Judgment of the Court (Sixth Chamber) of 9 January 1997.
Petrus Wilhelmus Rutten v Cross Medical Ltd.
Reference for a preliminary ruling: Hoge Raad - Netherlands.
Brussels Convention - Article 5(1) - Courts for the place of performance of the contractual obligation - Contract of employment - Place where the employee habitually carries out his work - Work performed in more than one country.
Case C-383/95.

European Court Reports 1997 I-00057

ECLI identifier: ECLI:EU:C:1997:7

61995J0383

Judgment of the Court (Sixth Chamber) of 9 January 1997. - Petrus Wilhelmus Rutten v Cross Medical Ltd. - Reference for a preliminary ruling: Hoge Raad - Netherlands. - Brussels Convention - Article 5(1) - Courts for the place of performance of the contractual obligation - Contract of employment - Place where the employee habitually carries out his work - Work performed in more than one country. - Case C-383/95.

European Court reports 1997 Page I-00057


Summary
Parties
Grounds
Decision on costs
Operative part

Keywords
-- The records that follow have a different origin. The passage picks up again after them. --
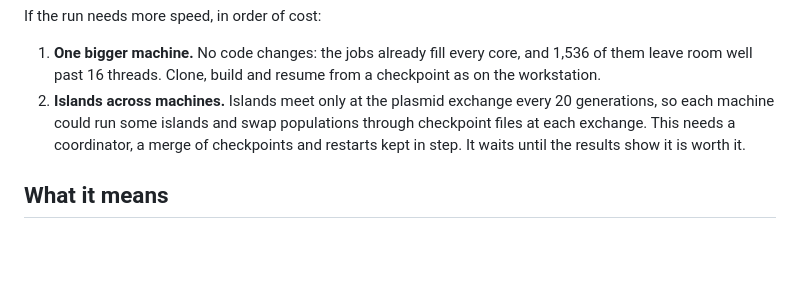
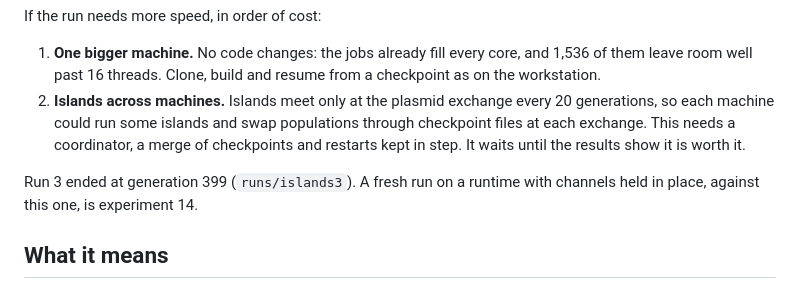
Before and after one commit to lancelot2112/neurocomp_rust, a Markdown page: wiki/experiments/13-islands-and-ladders.md, the part around the change. GitHub-like rendering; blank space fills up the shorter version.

```diff
--- a/wiki/experiments/13-islands-and-ladders.md
+++ b/wiki/experiments/13-islands-and-ladders.md
@@ -197,6 +197,9 @@ If the run needs more speed, in order of cost:
    exchange. This needs a coordinator, a merge of checkpoints and restarts kept in step. It waits
    until the results show it is worth it.
 
+Run 3 ended at generation 399 (`runs/islands3`). A fresh run on a runtime with channels held
+in place, against this one, is experiment 14.
+
 ## What it means
 
 - **A capacity that needs two unlearned maps scores nothing**, and evolution has no gradient to
```
Also changed, not shown: wiki/experiments/14-held-in-place.md (added, +148 -0 lines), wiki/lessons.md (+14 -1 lines).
Convention on Jurisdiction and the Enforcement of Judgments - Special jurisdiction - Court for the place of performance of the contractual obligation - Contract of employment - Place where the employee habitually carries out his work - Meaning - Work carried out in more than one Contracting State

(Brussels Convention of 27 September 1968, Art. 5(1), as amended by the 1989 Accession Convention)

Summary


Article 5(1) of the Convention of 27 September 1968 on Jurisdiction and the Enforcement of Judgments in Civil and Commercial Matters, as amended by the Convention of 26 May 1989 on the Accession of the Kingdom of Spain and the Portuguese Republic, must be interpreted as meaning that where, in the performance of a contract of employment, an employee carries out his work in several Contracting States, the place where he habitually carries out his work, within the meaning of that provision, is the place where he has established the effective centre of his working activities. When identifying that place, it is necessary to take into account the fact that the employee spends most of his working time in one of the Contracting States in which he has an office where he organizes his activities for his employer and to which he returns after each business trip abroad.

Parties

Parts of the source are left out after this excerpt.